In balloting by the party’s 145 Diet members and 94 regional representatives, Kan captured 180 votes against 51 cast for Matsuzawa, who was mainly supported by the party’s younger Diet members.
Although Kan’s victory had been widely expected, because of the strong backing he has received from key DPJ Diet members, including Deputy Secretary General Yukio Hatoyama and Secretary General Tsutomu Hata, Matsuzawa managed to get more votes than expected. “We’ve fought (the election) after thorough discussions and under fair procedures. From now on, we’ll fight against a new enemy,” Kan said after the party election.
Matsuzawa told the DPJ convention: “Let’s be united in our support for Mr. Kan and capture governing power in the next election.”
Asked why he captured more votes than expected, Matsuzawa told reporters it reflects the high expectations many members of the party have for the DPJ’s younger ranks, instead of any opposition to Kan’s leadership.
The race for party head was the first since the DPJ was launched last April with the merger of it, Minseito (Good Governance Party), Shinto Yuai (Amity Party) and the Democratic Reform Party.
Matsuzawa, the only challenger to Kan, chose to run after casting doubts over how the party selected its leaders and calling for more younger Diet members in the party’s leadership.
Since the DPJ’s establishment, its executive posts have been held by former leaders of the four predecessor parties. Kan carefully maintained a power balance involving the four forces within the DPJ by providing key party posts.

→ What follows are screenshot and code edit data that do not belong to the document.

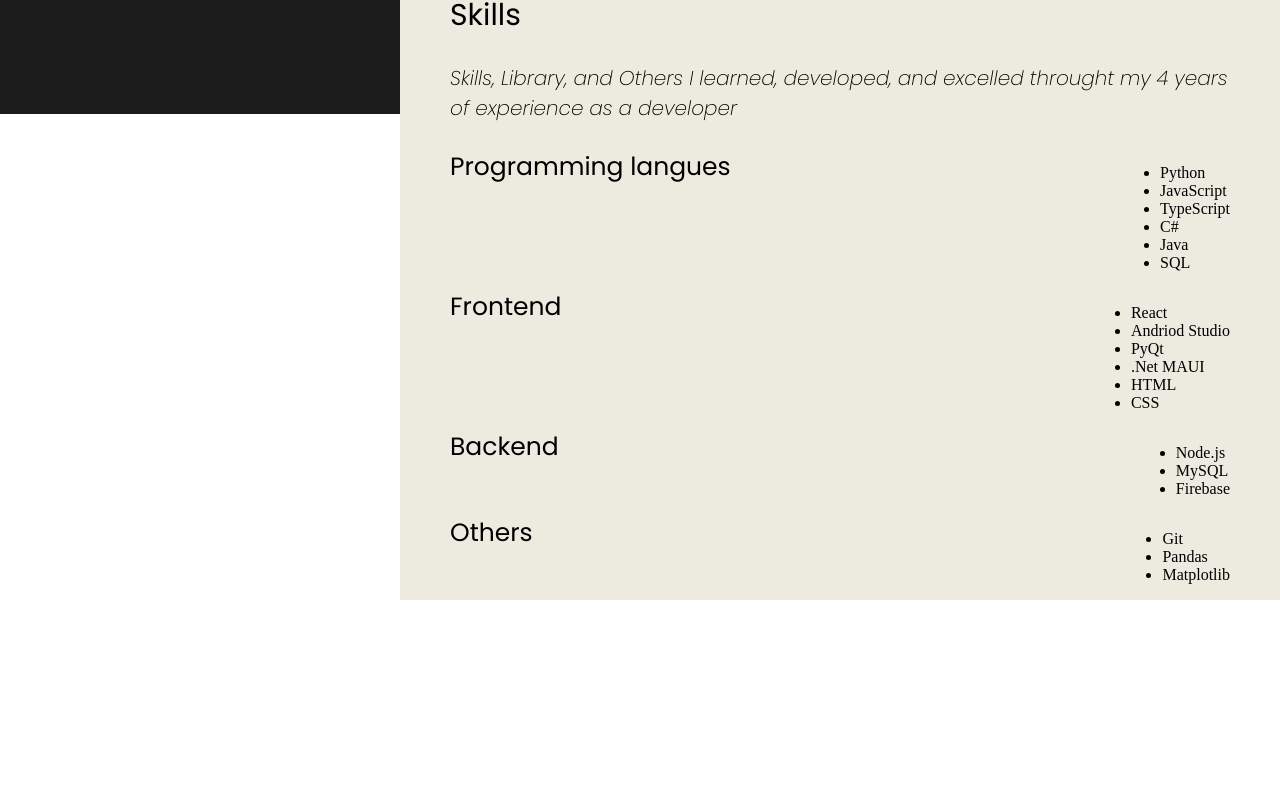
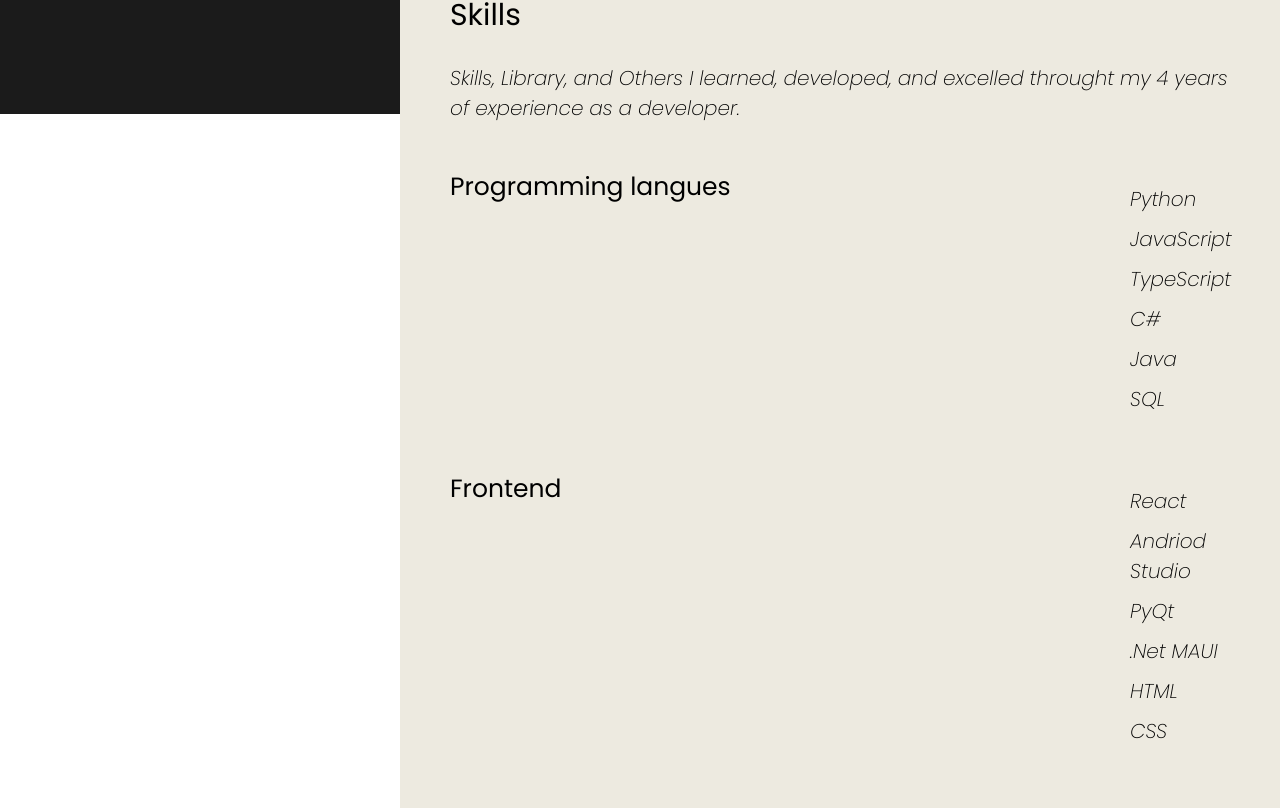
Before and after one commit to Jedybox/Jedy-portfolio, a React (Vite) app: page / in a window 1280 px wide. Shown: the part 686-1494 px from the top of the page. Before the commit the page ends 1286 px from the top, so only its background shows below. Built offline with nearby package versions, Linux system fonts and the light colour scheme.

Commit message:
chore: Update styling for skills section
- Add margin to the top and bottom of the skills section in Home.module.css
- Update the formatting and styling of the skills list in Home.tsx

```diff
--- a/src/pages/Home.module.css
+++ b/src/pages/Home.module.css
@@ -40,6 +40,9 @@
     flex-direction: row;
     flex-wrap: wrap;
     justify-content: space-between;
+
+    margin-top: 20px;
+    margin-bottom: 40px;
 }
 
 .SkillGroupHeader {
@@ -50,3 +53,21 @@
 
     margin: 0;
 }
+
+.skillList {
+    width: 100px;
+    display: flex;
+    flex-direction: column;
+    gap: 10px;
+
+    list-style: none;
+}
+
+.skillItem {
+    font-family: "Poppins", sans-serif;
+    font-size: 20px;
+    font-weight: 200;
+    font-style: italic;
+
+    margin: 0;
+}
--- a/src/pages/Home.tsx
+++ b/src/pages/Home.tsx
@@ -13,44 +13,44 @@
 
       <div className={style.skills}>
         <h2  className={style.skillHeader}>Skills</h2>
-        <p className={style.skillSub}>Skills, Library, and Others I learned, developed, and excelled throught my 4 years of experience as a developer</p>
+        <p className={style.skillSub}>Skills, Library, and Others I learned, developed, and excelled throught my 4 years of experience as a developer.</p>
         <div className={style.skillSet}>
           <div className={style.skillGroup}>
           <h3 className={style.SkillGroupHeader}>Programming langues</h3>
-            <ul>
-              <li>Python</li>
-              <li>JavaScript</li>
-              <li>TypeScript</li>
-              <li>C#</li>
-              <li>Java</li>
-              <li>SQL</li>
+            <ul className={style.skillList}>
+              <li className={style.skillItem}>Python</li>
+              <li className={style.skillItem}>JavaScript</li>
+              <li className={style.skillItem}>TypeScript</li>
+              <li className={style.skillItem}>C#</li>
+              <li className={style.skillItem}>Java</li>
+              <li className={style.skillItem}>SQL</li>
             </ul>
           </div>
           <div  className={style.skillGroup}>
             <h3 className={style.SkillGroupHeader}>Frontend</h3>
-            <ul>
-              <li>React</li>
-              <li>Andriod Studio</li>
-              <li>PyQt</li>
-              <li>.Net MAUI</li>
-              <li>HTML</li>
-              <li>CSS</li>
+            <ul className={style.skillList}>
+              <li className={style.skillItem}>React</li>
+              <li className={style.skillItem}>Andriod Studio</li>
+              <li className={style.skillItem}>PyQt</li>
+              <li className={style.skillItem}>.Net MAUI</li>
+              <li className={style.skillItem}>HTML</li>
+              <li className={style.skillItem}>CSS</li>
             </ul>
           </div>
           <div  className={style.skillGroup}>
             <h3 className={style.SkillGroupHeader}>Backend</h3>
-            <ul>
-              <li>Node.js</li>
-              <li>MySQL</li>
-              <li>Firebase</li>
+            <ul className={style.skillList} >
+              <li className={style.skillItem}>Node.js</li>
+              <li className={style.skillItem}>MySQL</li>
+              <li className={style.skillItem}>Firebase</li>
             </ul>
           </div>
           <div className={style.skillGroup}>
             <h3 className={style.SkillGroupHeader}>Others</h3>
-            <ul>
-              <li>Git</li>
-              <li>Pandas</li>
-              <li>Matplotlib</li>
+            <ul className={style.skillList}>
+              <li className={style.skillItem}>Git</li>
+              <li className={style.skillItem}>Pandas</li>
+              <li className={style.skillItem}>Matplotlib</li>
             </ul>
           </div>
         </div>
```
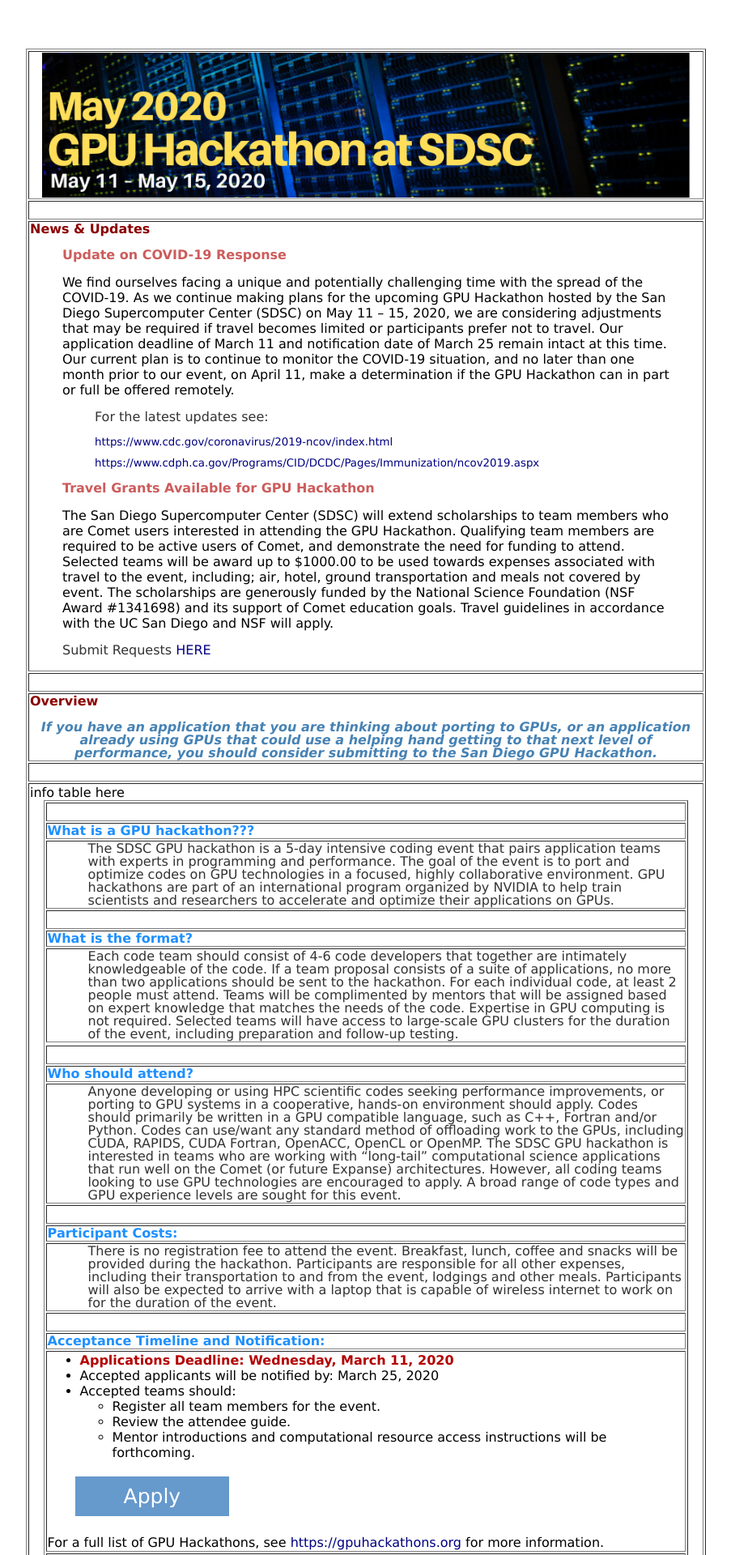
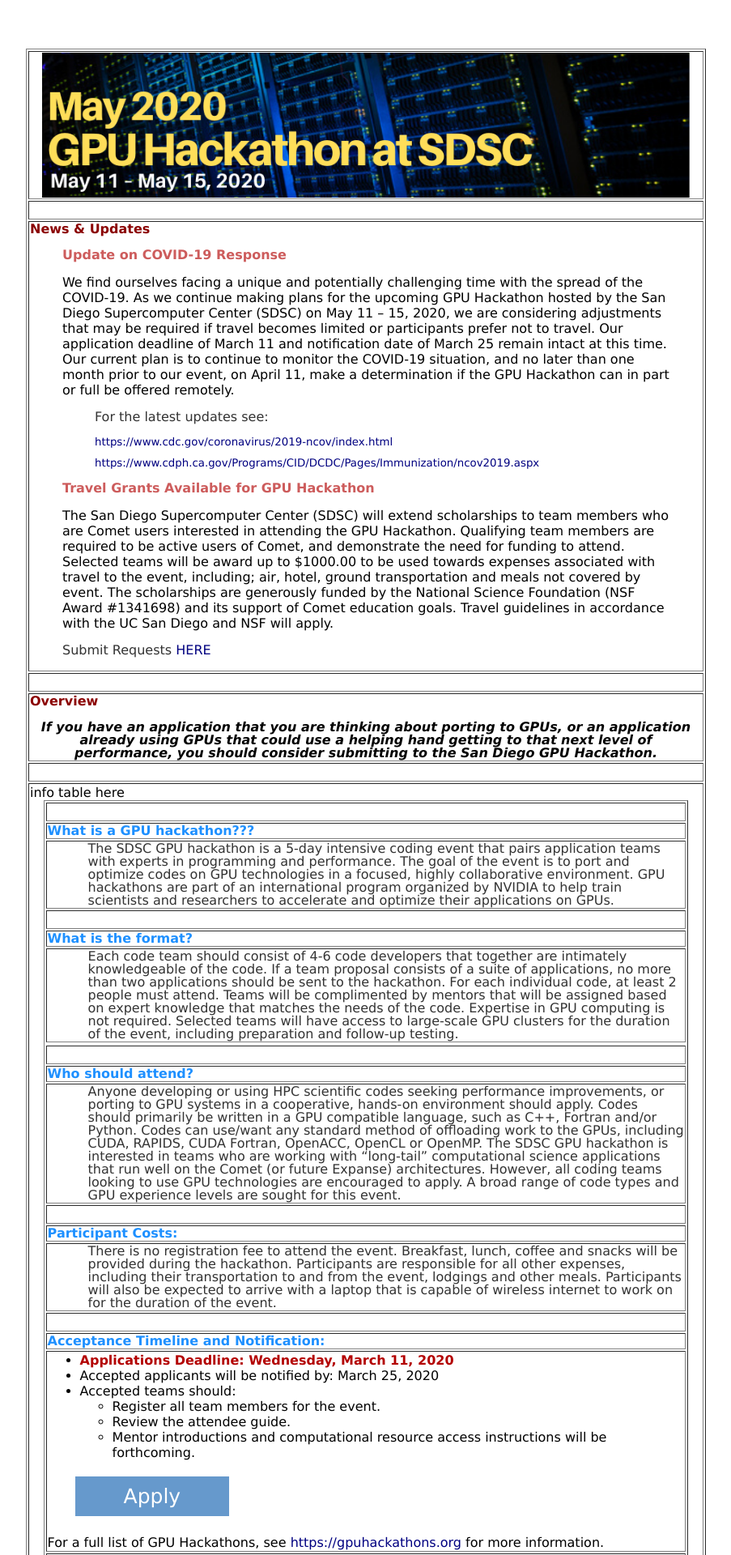
Before and after one commit to sdsc-hpc-training/sdsc-hpc-training.github.io, a Jekyll site: the page built from gpuhackathon/index.html, in a window 1280 px wide. Shown: the top 1920 px of the page at 81% size, without its empty margins (188-1091 px from the left). Built offline with Jekyll 4.4.1, drawn with Linux system fonts in a browser that asks for light colours.

Commit message:
Update gpuhack.css

```diff
--- a/css/gpuhack.css
+++ b/css/gpuhack.css
@@ -42,7 +42,7 @@
   font-style: large;
   font-style: italic;
   text-align: center;
-  color: steelblue;
+  color: black;
 }
 p.italic {
   font-style: italic;
```
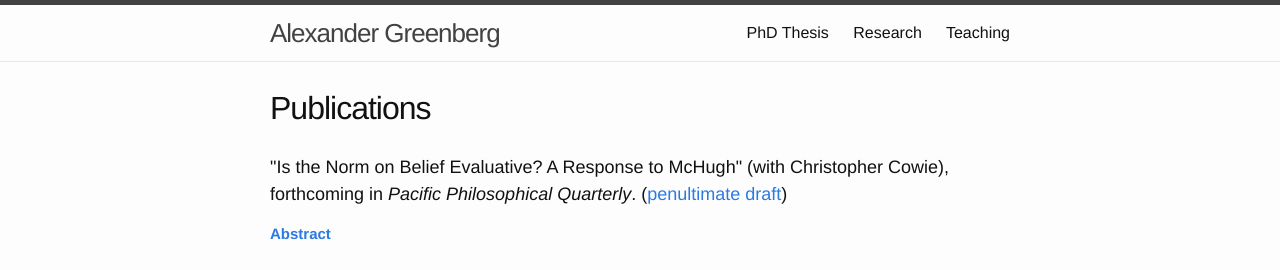
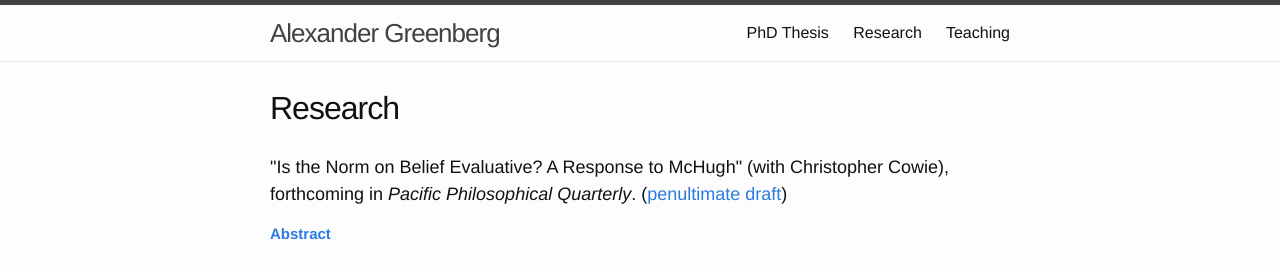
Before and after one commit to alexandergreenberg/alexandergreenberg.github.io, a Jekyll site: the page built from 02_Publications.html, in a window 1280 px wide. Shown: the top 270 px of the page. Built offline with Jekyll 4.4.1, drawn with Linux system fonts in a browser that asks for light colours; some web fonts are replaced.

Commit message:
Update page.html

```diff
--- a/_layouts/page.html
+++ b/_layouts/page.html
@@ -4,7 +4,7 @@
 <article class="post">
 
   <header class="post-header">
-    <h1 class="post-title">{% if page.title == "Research" %}Publications{% else %}{{ page.title }}{% if page.title == "Teaching" %} Materials{% endif %}{% if page.title == "PhD Thesis" %} Summary{% endif %}{% endif %}</h1>
+    <h1 class="post-title">{% if page.title == "Papers" %}Published Papers{% else %}{{ page.title }}{% if page.title == "Teaching" %} Materials{% endif %}{% if page.title == "PhD Thesis" %} Summary{% endif %}{% endif %}</h1>
   </header>
 
   <div class="post-content">
```
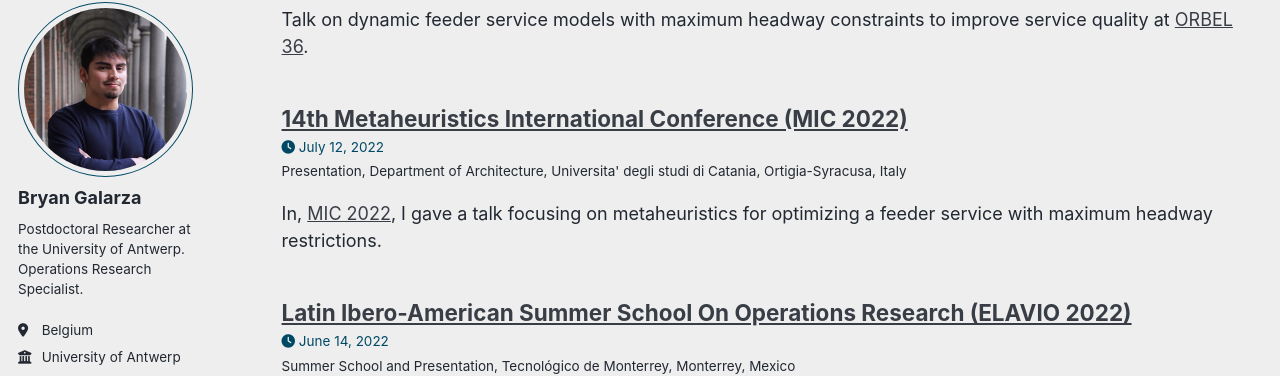
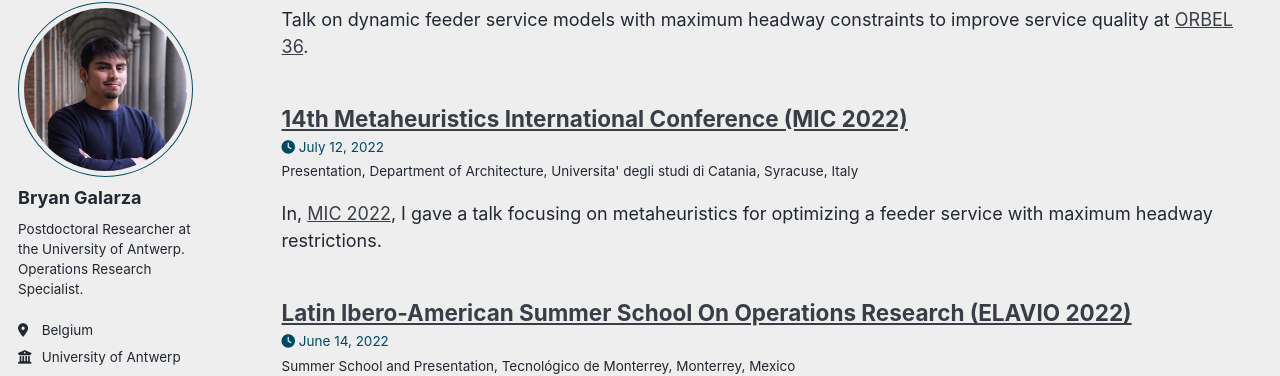
Before and after one commit to BryanG13/bryang13.github.io, a Jekyll site: the page built from _pages/talks.html, in a window 1280 px wide and 900 px high, scrolled down 625 px. Shown: the part 97-473 px from the top of the window. Built offline with Jekyll 4.4.1, drawn with Linux system fonts in a browser that asks for light colours; some web fonts are replaced; a script that is not in the unit is left out.

Commit message:
adding syracuse

```diff
--- a/_talks/Ortiga.md
+++ b/_talks/Ortiga.md
@@ -5,7 +5,7 @@ type: "Presentation"
 permalink: /talks/2022-mic
 venue: "Department of Architecture, Universita' degli studi di Catania"
 date: 2022-07-12
-location: "Ortigia-Syracusa, Italy"
+location: "Syracuse, Italy"
 ---
 
 In, [MIC 2022](https://www.ants-lab.it/mic2022/index.html), I gave a talk focusing on metaheuristics for optimizing a feeder service with maximum headway restrictions.
--- a/talkmap/org-locations.js
+++ b/talkmap/org-locations.js
@@ -1,4 +1,9 @@
 var addressPoints = [
+  [
+    "14th Metaheuristics International Conference (MIC 2022)<br />Department of Architecture, Universita' degli studi di Catania; Syracuse, Italy",
+    37.0646139,
+    15.2907196
+  ],
   [
     "31st European Conference on Operations Research (EURO 2021)<br />University Of West Attica; Athens, Greece",
     37.9755648,
```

Matsuzawa said he wanted to revitalize the DPJ, which he said is losing energy as the No. 1 opposition party despite its stunning victory in last July’s Upper House election.
At the convention, other new faces were also endorsed for key posts. While Secretary General Hata and Deputy Secretary General Hatoyama remained at their posts, Deputy DPJ leader Kansei Nakano was selected the new chairman of the party’s policy affairs council and Michihiko Kano was chosen to chair its Diet affairs committee.
The DPJ convention also adopted a 1999 action plan to seek wide support from other opposition parties in the Diet, especially in the Upper House, where the ruling Liberal Democratic Party-Liberal Party alliance lacks a majority.